I’ve noted before that I’m no early adopter when it comes to hardware, for reasons of frugality. The people on the bleeding edge can do the bleeding; I’ll generally stick to 3rd generation or later when it’s cheaper and more reliable. I didn’t have a cellphone at all until maybe 1999, and didn’t have a smartphone until early 2011 when Virgin Mobile was offering an unlimited data 3G plan for $25/month, locked in indefinitely (so long as you stick with the same phone and plan) with this LG Optimus V (a VM670).

But I never bothered becoming anything like an expert user of the phone. Calls, texting, occasional web-surfing, alarm clock… that’s about it. I knew there were hackers out there rooting their phones and making custom ROMs and doing other interesting things, but I never cared enough to look into it.

But in recent months my wife and I have both been having problems with our phones running out of storage, and we were struggling to flush enough data to keep them functional. And one of the biggest culprits was the crapware the phone came with, like Twidroyd, a Twitter app that hasn’t even worked for a long while. For your convenience, these couldn’t be uninstalled or shifted to the SD card. A few months ago, I consulted my AskMe peeps about what to do about it, and the clear consensus was that the first step was rooting it.

This weekend I finally bit the bullet and figured it out. It reminded me a lot of modchipping and installing an alternative OS on my Xbox, to no surprise… in general, it’s not difficult to do when you figure out what to do. But it’s a pain in the ass to be sure what that is, when every guide and piece of software involved is a moving target maintained by hobbyists and they get out of sync with each other more often than not.

Anyway, this is what I did, following this guide and a number of other things. My phone was old, so I didn’t have to worry about the exceptions noted for ZV9 ROMs.

Rooting itself was surprisingly easy. Install OI File Manager or anything else that lets you install packages from your SD card. Download GingerBreak APK 1.2. Put it on your SD card. Enable USB debugging under Settings > Applications > Development. Use the file manager to install GingerBreak and run it. After running, it’ll reboot your phone. And that’s it – your phone is now rooted and you’ll be able to permit applications to do things you couldn’t before.

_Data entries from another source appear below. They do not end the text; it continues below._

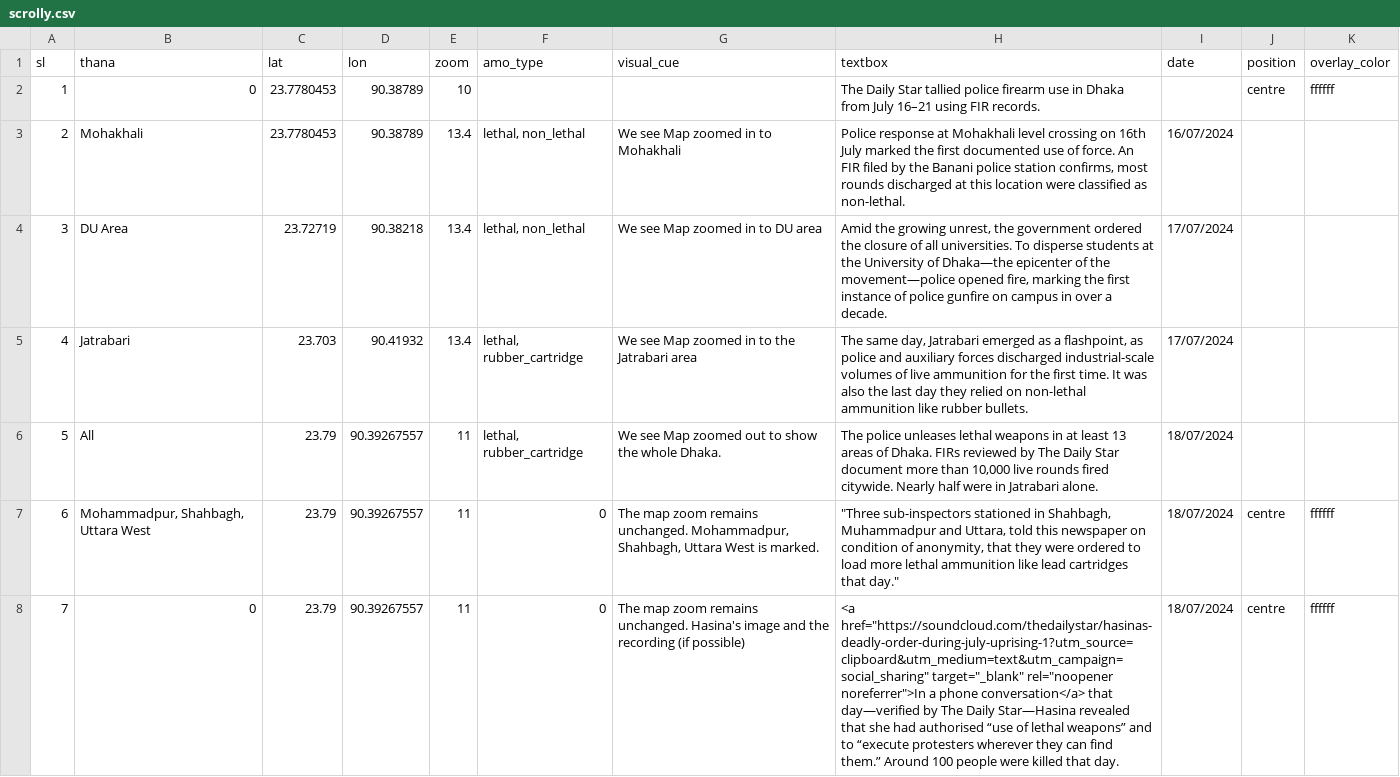
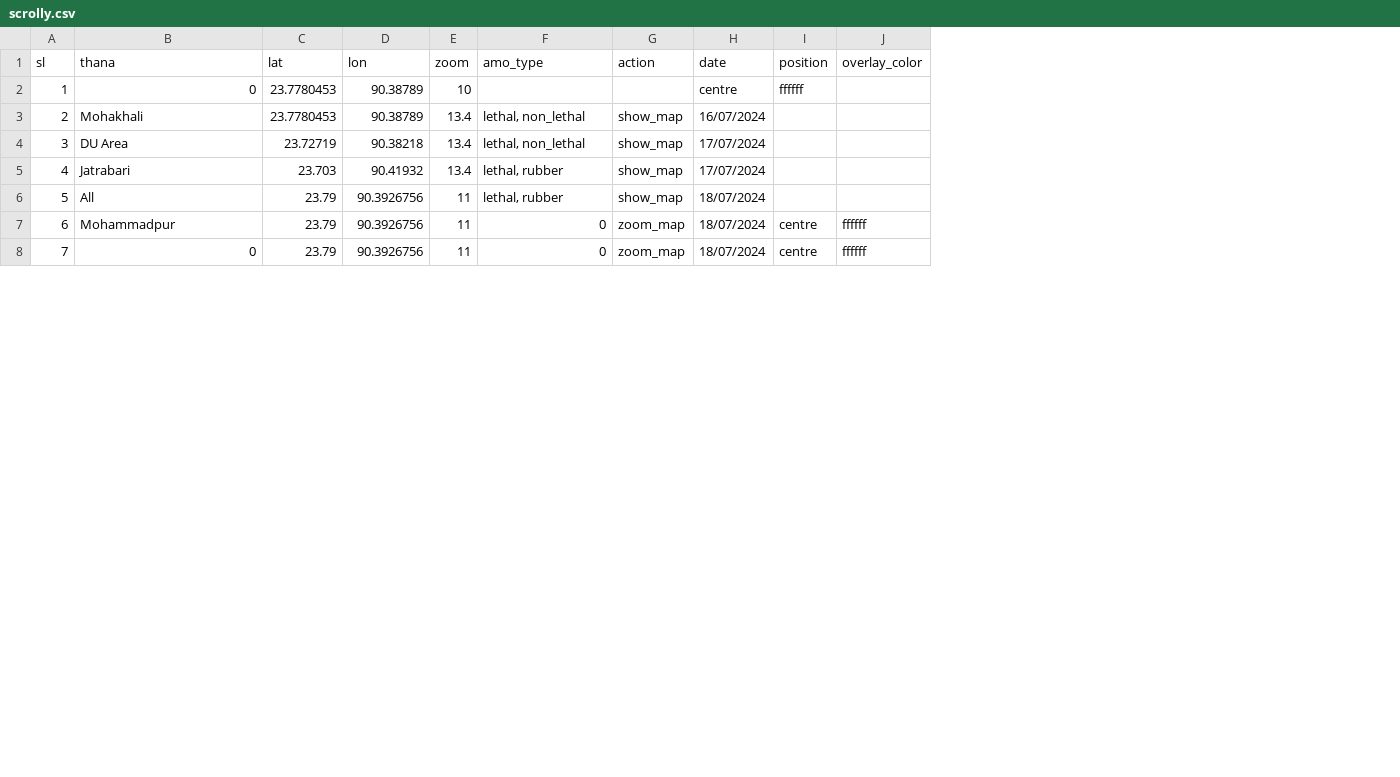
Before and after one commit to muimran/police_story_ds, a CSV file: static/scrolly.csv, drawn as a sheet; only a part is shown; removed rows and columns are numbered as before the commit, all else as after; the diff covers the shown part only; the diff names each change by its address in the sheet, - before the commit and + after, or states it on an @@ line.

Commit message:
after bn translation

```diff
--- a/static/scrolly.csv
+++ b/static/scrolly.csv
-column G (visual_cue), rows 3-8: We see Map zoomed in to Mohakhali | We see Map zoomed in to DU area | We see Map zoomed in to the Jatrabari area | We see Map zoomed out to show the whole Dhaka. | The map zoom remains unchanged. Mohammadpur, Shahbagh, Uttara West is marked. | The map zoom remains unchanged. Hasina's image and the recording (if possible)
-column H (textbox), rows 2-8: The Daily Star tallied police firearm use in Dhaka from July 16–21 using FIR records. | Police response at Mohakhali level crossing on 16th July marked the first documented use of force. An FIR filed by the Banani police station confirms, most rounds discharged at this location were classified as non-lethal. | Amid the growing unrest, the government ordered the closure of all universities. To disperse students at the University of Dhaka—the epicenter of the movement—police opened fire, marking the first instance of police gunfire on campus in over a decade. | The same day, Jatrabari emerged as a flashpoint, as police and auxiliary forces discharged industrial-scale volumes of live ammunition for the first time. It was also the last day they relied on non-lethal ammunition like rubber bullets. | The police unleases lethal weapons in at least 13 areas of Dhaka. FIRs reviewed by The Daily Star document more than 10,000 live rounds fired citywide. Nearly half were in Jatrabari alone. | "Three sub-inspectors stationed in Shahbagh, Muhammadpur and Uttara, told this newspaper on condition of anonymity, that they were ordered to load more lethal ammunition like lead cartridges that day." | <a href="https://soundcloud.com/thedailystar/hasinas-deadly-order-during-july-uprising-1?utm_source=clipboard&utm_medium=text&utm_campaign=social_sharing" target="_blank" rel="noopener noreferrer">In a phone conversation</a> that day—verified by The Daily Star—Hasina revealed that she had authorised “use of lethal weapons” and to “execute protesters wherever they can find them.” Around 100 people were killed that day.
+column G (action), rows 3-8: show_map | show_map | show_map | show_map | zoom_map | zoom_map
-H2 (date): (empty)
+H2 (date): centre
-I2 (position): centre
+I2 (position): ffffff
-J2 (overlay_color): ffffff
+J2 (overlay_color): (empty)
-F5:F6 (amo_type): lethal, rubber_cartridge
+F5:F6 (amo_type): lethal, rubber
-D6:D8 (lon): 90.39267557
+D6:D8 (lon): 90.3926756
-B7 (thana): Mohammadpur, Shahbagh, Uttara West
+B7 (thana): Mohammadpur
```
Also changed, not shown: 11 edited cells elsewhere in this file, 23 other files.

I could have installed Link2SD at this point, which would have let me move the previously unmovable things to the SD card and solved my storage issues, but I decided to go ahead with replacing the ROM.

First I installed Titanium Backup, which requires a rooted phone. It lets you backup all your apps and data to the SD card, which I did.

Next I had to replace the recovery image, which is what your phone runs when booted into recovery mode. There’s more than one choice here, but I used ZenGarden Touch for VM670. I put the .img file on my phone’s SD card, along with the free version of Flash Image GUI and the files I’d need later, the zipfiles for the 2013-07-13 build of Mirage, a derivative of the CyanogenMod replacement ROM, and the 2011-08-28 build of Google Apps. There were other replacement ROMs I could have chosen, but cursory research suggested it was a good choice for my old phone and that going for Android versions more recent than 2.3.7 could be problematic.

Using OI File Manager again to install Flash Image GUI, I used it to write the ZenGarden recovery image to the phone. Then I powered off the phone and had to hold down the home key, the volume down key, and the power switch until the LG logo appeared and disappeared. Then it booted into ZenGarden.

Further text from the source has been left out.